Problem: For every line in the data below that contains "docs", copy the line.

= = = =

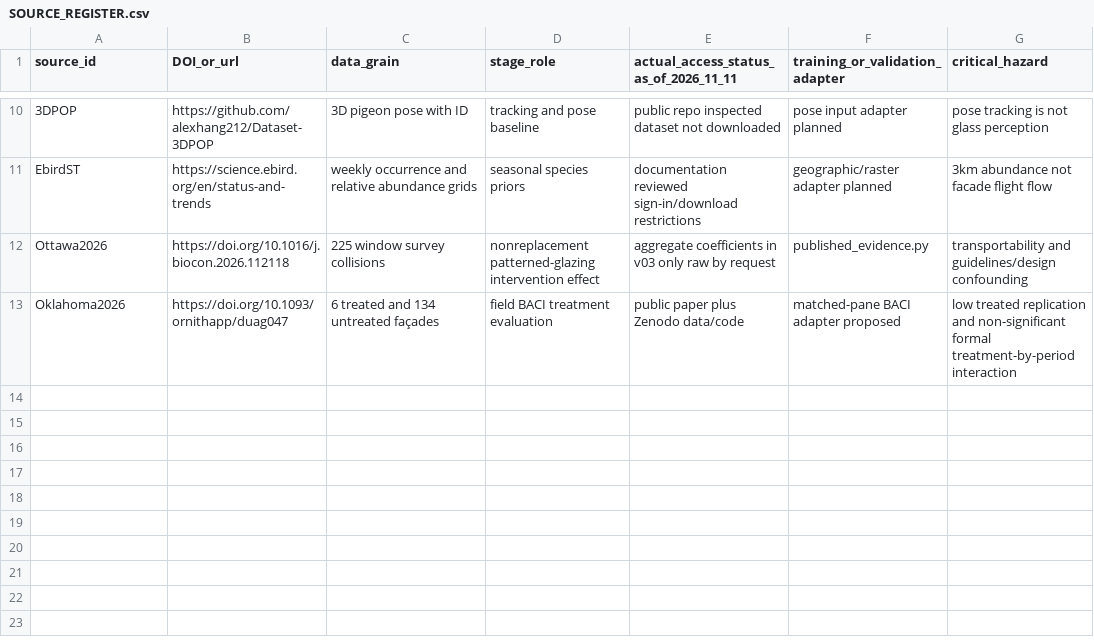
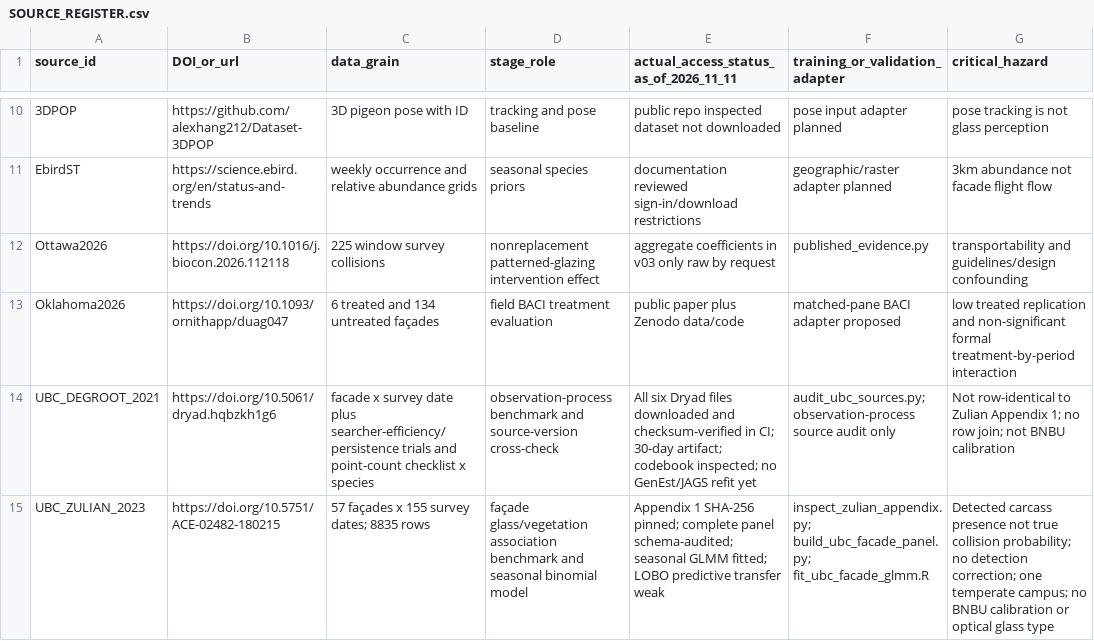
Before and after one commit to starright00631-dev/bird, a CSV file: docs/SOURCE_REGISTER.csv, drawn as a sheet; only a part is shown, gaps mark what is left out; the diff names each change by its address in the sheet, - before the commit and + after, or states it on an @@ line.

Commit message:
Register verified UBC De Groot and Zulian sources

```diff
--- a/docs/SOURCE_REGISTER.csv
+++ b/docs/SOURCE_REGISTER.csv
+row 14: UBC_DEGROOT_2021 | https://doi.org/10.5061/dryad.hqbzkh1g6 | facade x survey date plus searcher-efficiency/persistence trials and point-count checklist x species | observation-process benchmark and source-version cross-check | All six Dryad files downloaded and checksum-verified in CI; 30-day artifact; codebook inspected; no GenEst/JAGS refit yet | audit_ubc_sources.py; observation-process source audit only | Not row-identical to Zulian Appendix 1; no row join; not BNBU calibration
+row 15: UBC_ZULIAN_2023 | https://doi.org/10.5751/ACE-02482-180215 | 57 façades x 155 survey dates; 8835 rows | façade glass/vegetation association benchmark and seasonal binomial model | Appendix 1 SHA-256 pinned; complete panel schema-audited; seasonal GLMM fitted; LOBO predictive transfer weak | inspect_zulian_appendix.py; build_ubc_facade_panel.py; fit_ubc_facade_glmm.R | Detected carcass presence not true collision probability; no detection correction; one temperate campus; no BNBU calibration or optical glass type
```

= = = =

Written solution:
Before and after one commit to starright00631-dev/bird, a CSV file: docs/SOURCE_REGISTER.csv, drawn as a sheet; only a part is shown, gaps mark what is left out; the diff names each change by its address in the sheet, - before the commit and + after, or states it on an @@ line.
--- a/docs/SOURCE_REGISTER.csv
+++ b/docs/SOURCE_REGISTER.csv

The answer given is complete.